(Records for this task Opens)
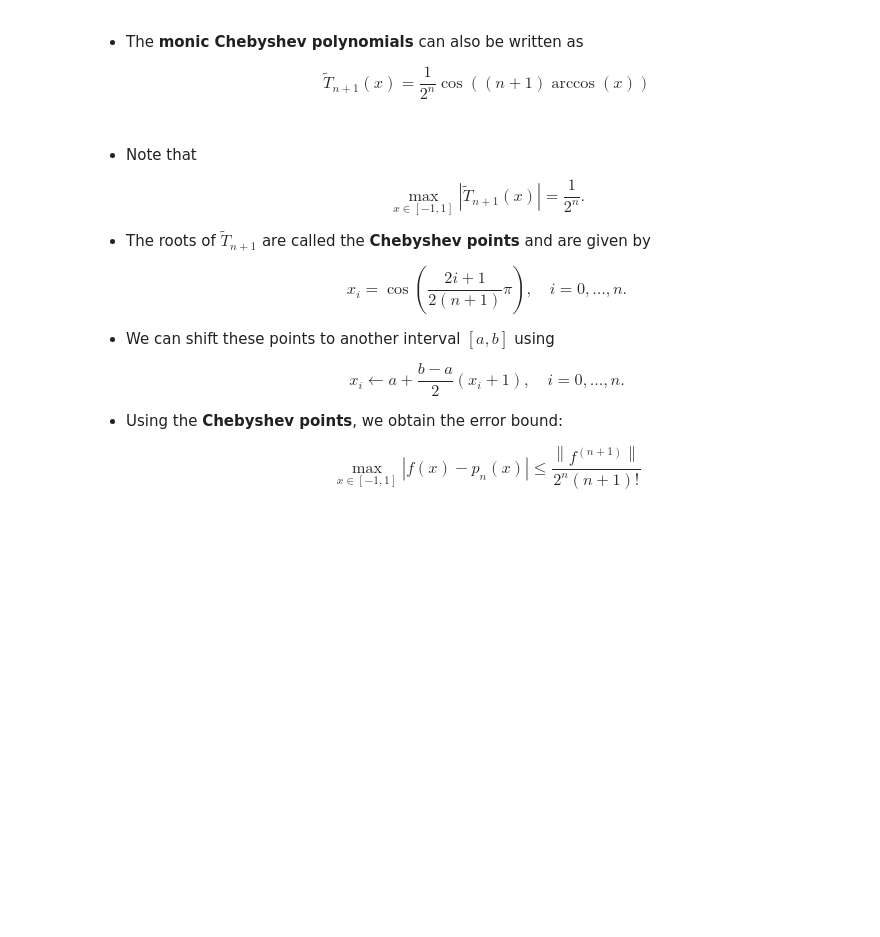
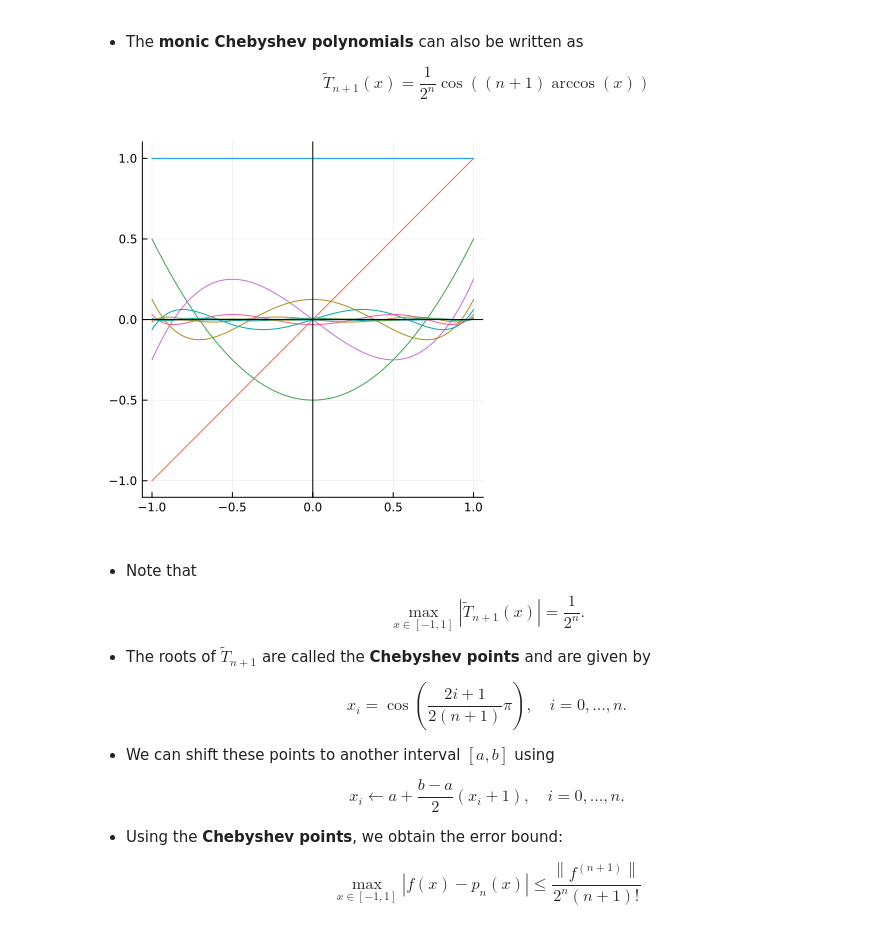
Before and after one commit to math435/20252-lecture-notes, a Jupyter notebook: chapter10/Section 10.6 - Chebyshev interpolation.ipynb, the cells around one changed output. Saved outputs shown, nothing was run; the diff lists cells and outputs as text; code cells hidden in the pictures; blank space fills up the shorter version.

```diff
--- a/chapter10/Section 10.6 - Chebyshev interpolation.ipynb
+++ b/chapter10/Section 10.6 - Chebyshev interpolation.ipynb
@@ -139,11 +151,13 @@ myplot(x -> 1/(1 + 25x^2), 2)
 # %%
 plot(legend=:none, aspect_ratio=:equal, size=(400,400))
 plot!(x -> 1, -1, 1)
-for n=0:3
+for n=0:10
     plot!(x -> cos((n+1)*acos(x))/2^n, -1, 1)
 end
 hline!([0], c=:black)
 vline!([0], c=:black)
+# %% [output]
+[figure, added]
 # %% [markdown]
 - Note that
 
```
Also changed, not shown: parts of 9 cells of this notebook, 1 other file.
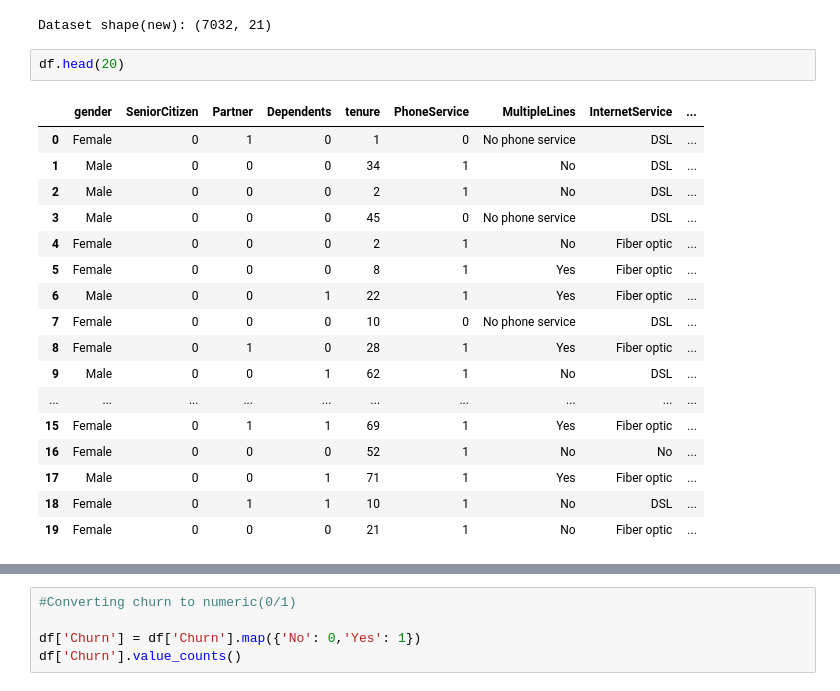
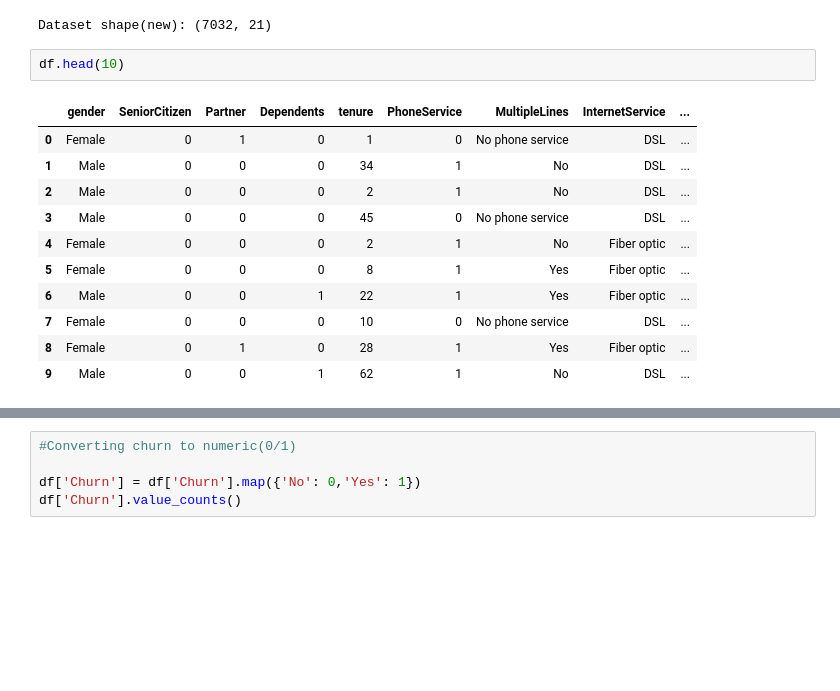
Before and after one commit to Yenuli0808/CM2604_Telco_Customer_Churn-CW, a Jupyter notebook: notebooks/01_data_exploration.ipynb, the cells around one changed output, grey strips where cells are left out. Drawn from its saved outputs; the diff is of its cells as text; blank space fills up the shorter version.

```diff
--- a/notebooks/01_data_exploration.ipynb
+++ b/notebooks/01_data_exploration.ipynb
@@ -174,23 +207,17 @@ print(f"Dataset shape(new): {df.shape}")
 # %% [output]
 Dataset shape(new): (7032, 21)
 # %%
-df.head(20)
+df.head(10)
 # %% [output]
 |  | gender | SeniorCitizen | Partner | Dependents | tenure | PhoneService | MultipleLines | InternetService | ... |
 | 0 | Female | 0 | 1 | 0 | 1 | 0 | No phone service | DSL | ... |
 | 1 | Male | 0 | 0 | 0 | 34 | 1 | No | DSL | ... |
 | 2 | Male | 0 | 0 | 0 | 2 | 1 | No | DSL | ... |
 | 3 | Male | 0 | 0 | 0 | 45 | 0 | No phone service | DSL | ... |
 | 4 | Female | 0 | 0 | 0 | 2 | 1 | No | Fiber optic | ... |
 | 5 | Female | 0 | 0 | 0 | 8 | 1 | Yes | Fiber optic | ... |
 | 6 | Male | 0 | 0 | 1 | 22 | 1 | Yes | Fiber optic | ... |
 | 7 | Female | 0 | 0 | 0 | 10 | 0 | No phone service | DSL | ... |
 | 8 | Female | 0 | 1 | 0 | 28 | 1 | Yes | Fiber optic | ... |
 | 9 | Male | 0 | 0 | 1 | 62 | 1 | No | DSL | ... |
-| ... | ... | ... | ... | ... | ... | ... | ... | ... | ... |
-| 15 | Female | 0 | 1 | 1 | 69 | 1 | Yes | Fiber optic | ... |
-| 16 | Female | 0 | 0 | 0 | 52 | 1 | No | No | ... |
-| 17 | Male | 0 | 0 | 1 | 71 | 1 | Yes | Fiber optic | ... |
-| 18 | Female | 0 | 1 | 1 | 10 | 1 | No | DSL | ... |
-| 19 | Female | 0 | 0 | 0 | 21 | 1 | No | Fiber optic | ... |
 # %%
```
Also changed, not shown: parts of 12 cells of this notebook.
(Records for this task Closes)
Task details:
Return exactly the lines of the data, beginning with the first and ending with the line containing "Also changed, not shown: parts of 9". Skip the pictures.

Response to this task:
Before and after one commit to math435/20252-lecture-notes, a Jupyter notebook: chapter10/Section 10.6 - Chebyshev interpolation.ipynb, the cells around one changed output. Saved outputs shown, nothing was run; the diff lists cells and outputs as text; code cells hidden in the pictures; blank space fills up the shorter version.

```diff
--- a/chapter10/Section 10.6 - Chebyshev interpolation.ipynb
+++ b/chapter10/Section 10.6 - Chebyshev interpolation.ipynb
@@ -139,11 +151,13 @@ myplot(x -> 1/(1 + 25x^2), 2)
 # %%
 plot(legend=:none, aspect_ratio=:equal, size=(400,400))
 plot!(x -> 1, -1, 1)
-for n=0:3
+for n=0:10
     plot!(x -> cos((n+1)*acos(x))/2^n, -1, 1)
 end
 hline!([0], c=:black)
 vline!([0], c=:black)
+# %% [output]
+[figure, added]
 # %% [markdown]
 - Note that
 
```
Also changed, not shown: parts of 9 cells of this notebook, 1 other file.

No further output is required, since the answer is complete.